|This is the scene I remember from childhood visits: |
being greeted by the skeleton of a ferocious dinosaur
|As a child, I didn't appreciate the beautiful|
architectural details of the plaster work, and the way
the decorative motifs echo natural forms of shells and plants.
|The impressive front door, seen here from the inside,|
is masterfully carved.
|Among the items on display are shells, coral, and a giant crab.|
|A group of university students was busy sketching some of|
the animal specimens.
The mineral collection includes over 20,000 items from all over the world. Exhibits dedicated to hominid evolution, Egyptology, and world cultures fill the upper floor. (I had forgotten about shrunken heads!)

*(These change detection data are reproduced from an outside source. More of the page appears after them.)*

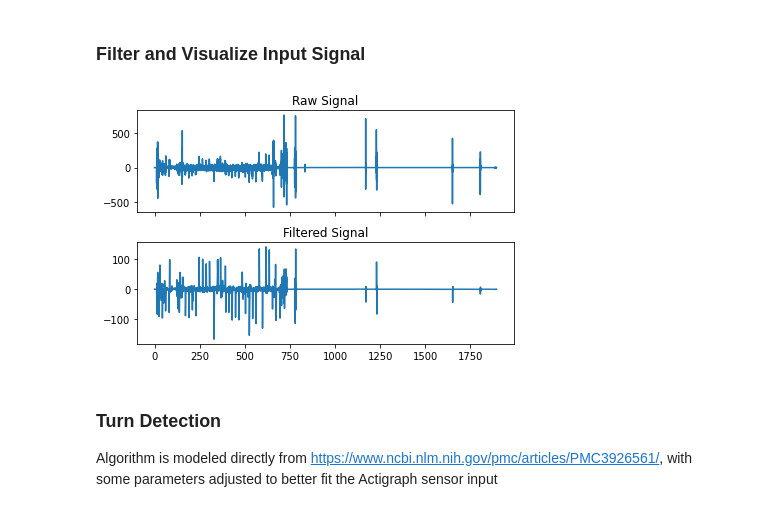
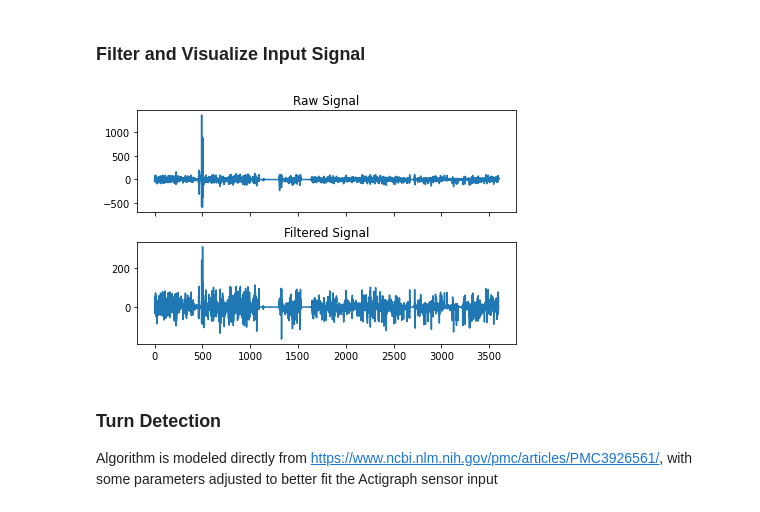
Before and after one commit to bicbioeng/ActiGraph, a Jupyter notebook: Actigraph Gait Analysis and Feature Extraction.ipynb, the cells around one changed output. Saved outputs shown, nothing was run; the diff lists cells and outputs as text; code cells hidden in the pictures.

```diff
--- a/Actigraph Gait Analysis and Feature Extraction.ipynb
+++ b/Actigraph Gait Analysis and Feature Extraction.ipynb
@@ -34,4 +40,8 @@ raw_df.to_csv(processed_file,index=False)
 # %% [markdown]
 # TURN DETECTION From Gyro Data
 USING ALGORITHM FROM https://www.ncbi.nlm.nih.gov/pmc/articles/PMC3926561/
+# %%
+## if you want to load specific file run this block
+file = "dwight_waist100hz_2022-04-18_filtered.csv" # for example purposes, substitute in lines below
+processed_file = file
 # %%
@@ -49,32 +58,28 @@ gyro_df.head()
 # %% [markdown]
 ### Filter and Visualize Input Signal
 # %%
-from scipy import signal
-import matplotlib.pyplot as plt
-import math
-
 # extract vertical component of angular velocity
 sig = gyro_df['gyro_y']
 # apply 1.5Hz 4th order Butterworth filter
 order = 4
-filter_freq = 0.5
+filter_freq = 1.5
 sampling_freq = 100
 sos = signal.butter(N=order, Wn=filter_freq, fs = sampling_freq,
                      btype='lowpass', analog=False, output="sos")
 filtered = signal.sosfilt(sos, sig)
 # transform time to 0 and rescale to seconds from ms
 time = (gyro_df['unix_timestamps'] - min(gyro_df['unix_timestamps']))/1000
 
 # plot the raw and filtered signals
 fig, (ax1, ax2) = plt.subplots(2,1,sharex=True)
 ax1.plot(time, sig)
 ax1.set_title("Raw Signal")
 ax2.plot(time, filtered)
 ax2.set_title("Filtered Signal")
 plt.tight_layout()
 plt.show()
 # %% [output]
-[figure, old version]
+[figure, new version]
 # %% [markdown]
 ### Turn Detection
 Algorithm is modeled directly from https://www.ncbi.nlm.nih.gov/pmc/articles/PMC3926561/, with some parameters adjusted to better fit the Actigraph sensor input
```
Also changed, not shown: parts of 78 cells of this notebook, 8 other files.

Compared to natural history museums in Ottawa, Toronto, London or New York, the Redpath Museum is modest. It has not been a funding priority for either the university or the government, and it is very much a relic of the Victorian era. And therein lies its charm.